Leaving out the pictures, restate each record below word for word.

**Data to process**
_____

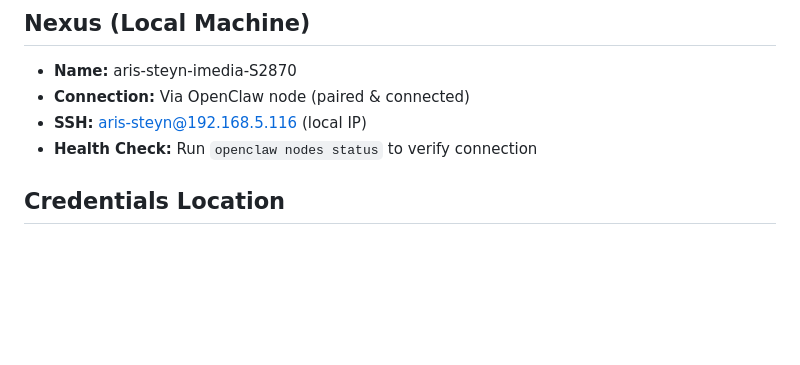
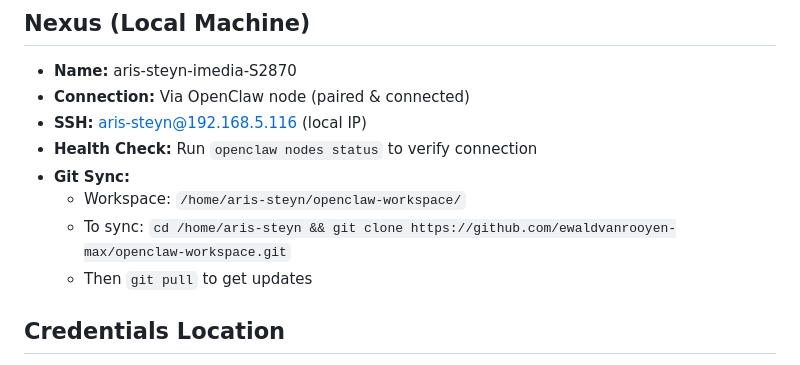
Before and after one commit to ewaldvanrooyen-max/openclaw-workspace, a Markdown page: TOOLS.md, the part around the change. Rendered like a GitHub page; blank space fills up the shorter version.

Commit message:
Add Nexus git sync instructions

```diff
--- a/TOOLS.md
+++ b/TOOLS.md
@@ -17,6 +17,10 @@
 - **Connection:** Via OpenClaw node (paired & connected)
 - **SSH:** aris-steyn@192.168.5.116 (local IP)
 - **Health Check:** Run `openclaw nodes status` to verify connection
+- **Git Sync:**
+  - Workspace: `/home/aris-steyn/openclaw-workspace/`
+  - To sync: `cd /home/aris-steyn && git clone https://github.com/ewaldvanrooyen-max/openclaw-workspace.git`
+  - Then `git pull` to get updates
 
 ## Credentials Location
 - Local vault: ~/.openclaw/credentials/
```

_____

**Your solution**
Before and after one commit to ewaldvanrooyen-max/openclaw-workspace, a Markdown page: TOOLS.md, the part around the change. Rendered like a GitHub page; blank space fills up the shorter version.

Commit message:
Add Nexus git sync instructions

```diff
--- a/TOOLS.md
+++ b/TOOLS.md
@@ -17,6 +17,10 @@
 - **Connection:** Via OpenClaw node (paired & connected)
 - **SSH:** aris-steyn@192.168.5.116 (local IP)
 - **Health Check:** Run `openclaw nodes status` to verify connection
+- **Git Sync:**
+  - Workspace: `/home/aris-steyn/openclaw-workspace/`
+  - To sync: `cd /home/aris-steyn && git clone https://github.com/ewaldvanrooyen-max/openclaw-workspace.git`
+  - Then `git pull` to get updates
 
 ## Credentials Location
 - Local vault: ~/.openclaw/credentials/
```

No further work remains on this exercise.